Because IBD is an inflammatory condition, resulting from an abnormal response to the body’s immune system, it’s usually treated with anti-inflammatory medications. Sometimes these are very effective at improving patients’ symptoms.
And sometimes they’re not. For many IBD patients treated with anti-inflammatory drugs, symptoms persist even after the inflammation is well-controlled.
“As a clinician, when this happens you continue to seek something to improve the patient’s quality of life,” says Matthew Ciorba, MD, gastroenterologist at Washington University School of Medicine.
IBS vs. IBD

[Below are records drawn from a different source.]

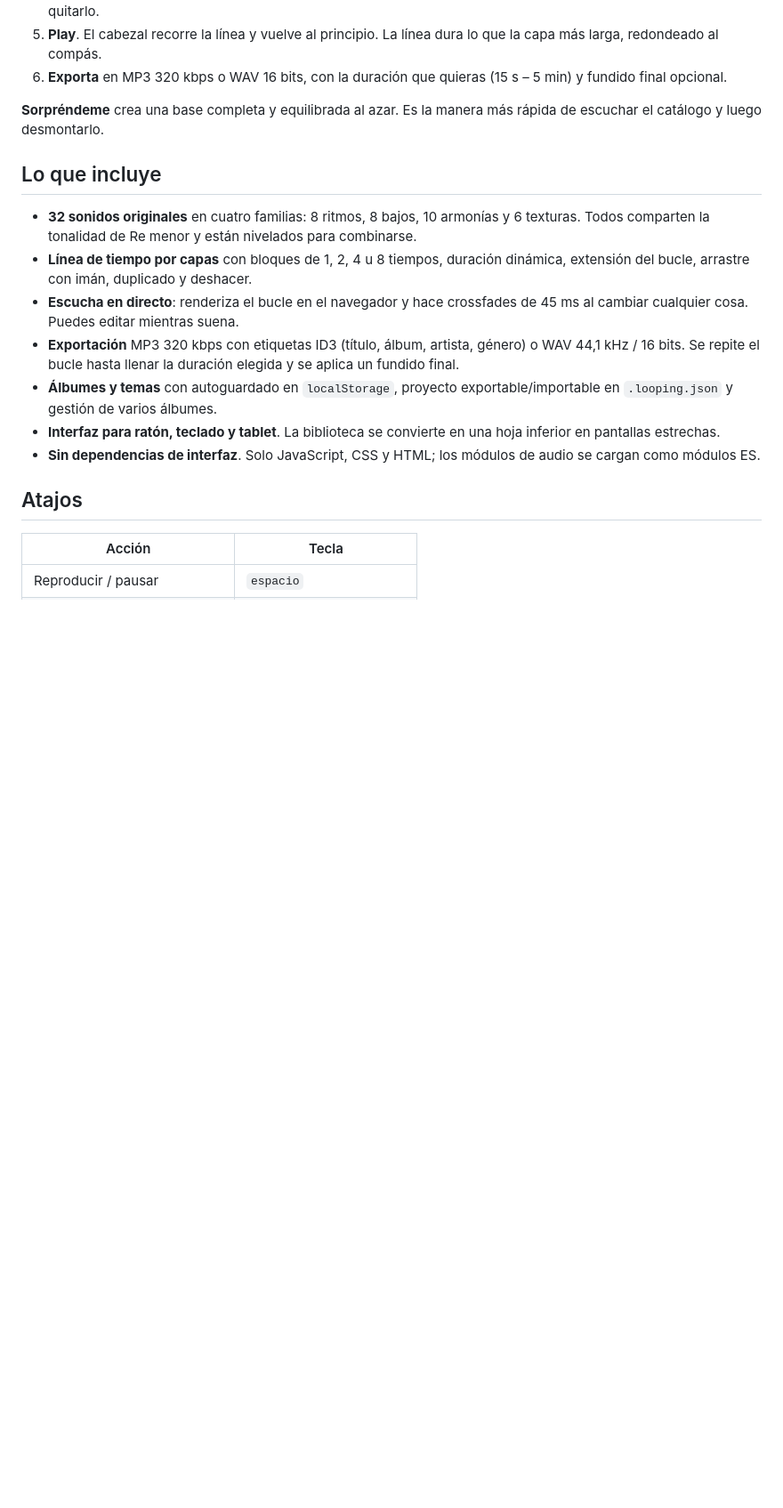
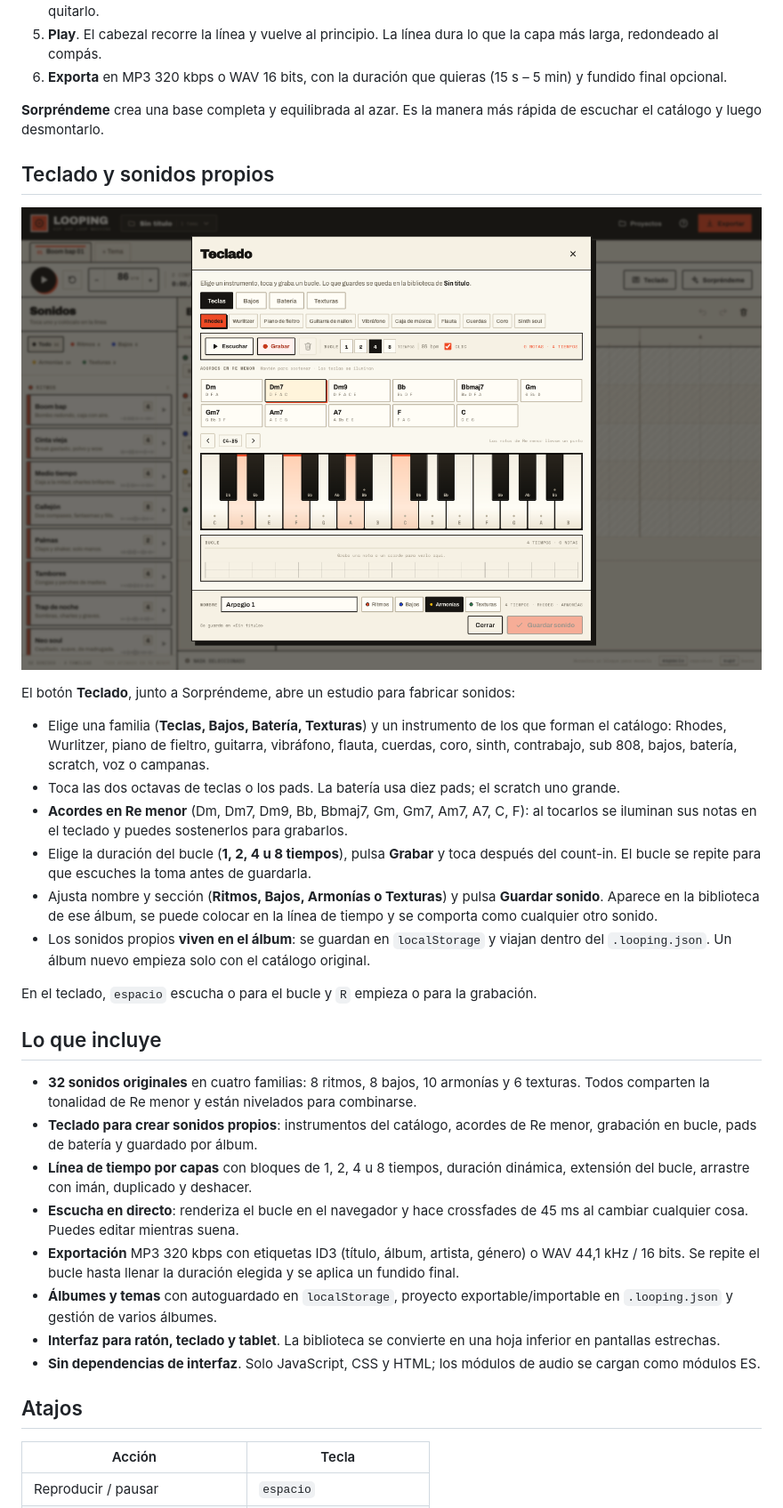
Before and after one commit to jfraguio/looping, a Markdown page: README.md, the part around one of its changes. Shown at 89% size. Rendered like a GitHub page; pictures changed too: assets/preview-studio.png (added); blank space fills up the shorter version.

```diff
--- a/README.md
+++ b/README.md
@@ -46,9 +46,25 @@ El proyecto incluye `.nojekyll` y todas las rutas son relativas, así que funcio
 
 **Sorpréndeme** crea una base completa y equilibrada al azar. Es la manera más rápida de escuchar el catálogo y luego desmontarlo.
 
+## Teclado y sonidos propios
+
+![Estudio de teclado](assets/preview-studio.png)
+
+El botón **Teclado**, junto a Sorpréndeme, abre un estudio para fabricar sonidos:
+
+- Elige una familia (**Teclas, Bajos, Batería, Texturas**) y un instrumento de los que forman el catálogo: Rhodes, Wurlitzer, piano de fieltro, guitarra, vibráfono, flauta, cuerdas, coro, sinth, contrabajo, sub 808, bajos, batería, scratch, voz o campanas.
+- Toca las dos octavas de teclas o los pads. La batería usa diez pads; el scratch uno grande.
+- **Acordes en Re menor** (Dm, Dm7, Dm9, Bb, Bbmaj7, Gm, Gm7, Am7, A7, C, F): al tocarlos se iluminan sus notas en el teclado y puedes sostenerlos para grabarlos.
+- Elige la duración del bucle (**1, 2, 4 u 8 tiempos**), pulsa **Grabar** y toca después del count-in. El bucle se repite para que escuches la toma antes de guardarla.
+- Ajusta nombre y sección (**Ritmos, Bajos, Armonías o Texturas**) y pulsa **Guardar sonido**. Aparece en la biblioteca de ese álbum, se puede colocar en la línea de tiempo y se comporta como cualquier otro sonido.
+- Los sonidos propios **viven en el álbum**: se guardan en `localStorage` y viajan dentro del `.looping.json`. Un álbum nuevo empieza solo con el catálogo original.
+
+En el teclado, `espacio` escucha o para el bucle y `R` empieza o para la grabación.
+
 ## Lo que incluye
 
 - **32 sonidos originales** en cuatro familias: 8 ritmos, 8 bajos, 10 armonías y 6 texturas. Todos comparten la tonalidad de Re menor y están nivelados para combinarse.
+- **Teclado para crear sonidos propios**: instrumentos del catálogo, acordes de Re menor, grabación en bucle, pads de batería y guardado por álbum.
 - **Línea de tiempo por capas** con bloques de 1, 2, 4 u 8 tiempos, duración dinámica, extensión del bucle, arrastre con imán, duplicado y deshacer.
 - **Escucha en directo**: renderiza el bucle en el navegador y hace crossfades de 45 ms al cambiar cualquier cosa. Puedes editar mientras suena.
 - **Exportación** MP3 320 kbps con etiquetas ID3 (título, álbum, artista, género) o WAV 44,1 kHz / 16 bits. Se repite el bucle hasta llenar la duración elegida y se aplica un fundido final.
```
Also changed, not shown: other parts of README.md (+3 -0 lines), assets/preview.png, 7 other files.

So for the past several years, Ciorba and colleagues have been using an entirely different kind of medication: tricyclic antidepressants, which were among the earliest developed anti-depressants. These ‘tricyclics,’ as they are known, are widely considered to be effective in treating another gastrointestinal disorder, irritable bowel syndrome (IBS), which doesn’t involve the same level of inflammation as IBD. And in many patients, symptoms improve.
“In these types of patients, the presentation is typically one that parallels what you see in IBS,” says gastroenterologist Gregory Sayuk, MD, MPH. “If you didn’t know the patient had IBD, you would assume you were looking at IBS. So it made sense to use treatments that work in IBS, and tricyclics are one of the better options.”
The clinical results were promising enough to prompt the researchers to gather data. “We’ve been doing this clinically for a while and thought it would be worth reporting in an objective way what we’ve found clinically to be effective,” Sayuk says.
Ciorba, Sayuk and colleagues performed a retrospective study to examine how well tricyclic antidepressant therapy worked in IBD patients who had residual symptoms despite controlled inflammation. They included 81 IBD patients and, for comparison, 77 IBS patients treated with the drugs. Almost 60 percent of the IBD patients experienced at least moderate improvement of symptoms. In comparison, symptoms improved in 46 percent of the IBS patients.
“The bottom line is that tricyclic antidepressant treatment is safe and well-tolerated in these patients and makes them feel better,” Ciorba says.
The usual treatment approach in IBD patients with controlled inflammation but persistent symptoms is to increase the dose of anti-inflammatory drugs or switch to a stronger anti-inflammatory, says Sayuk. But this is often not effective and sometimes harmful, as anti-inflammatories can increase the risk of infections and even cancer.
“It’s worth considering the possibility that other things are safer and more effective than anti-inflammatory therapy,” Sayuk says. He adds that it would be nice to do a study comparing patients who were prescribed either anti-inflammatory or anti-depressant therapy. “My strong suspicion is that the latter would be more effective.”
Tricyclic antidepressants are cost-effective for patients as well—costing far less than anti-inflammatory medications.
“This is an exciting crossroad where we are taking kind of an obvious strategy and bridging it to a different field,” Sayuk says. “This is not rocket science or a great breakthrough—tricyclics have been available for decades—but it can make a big difference to these patients.”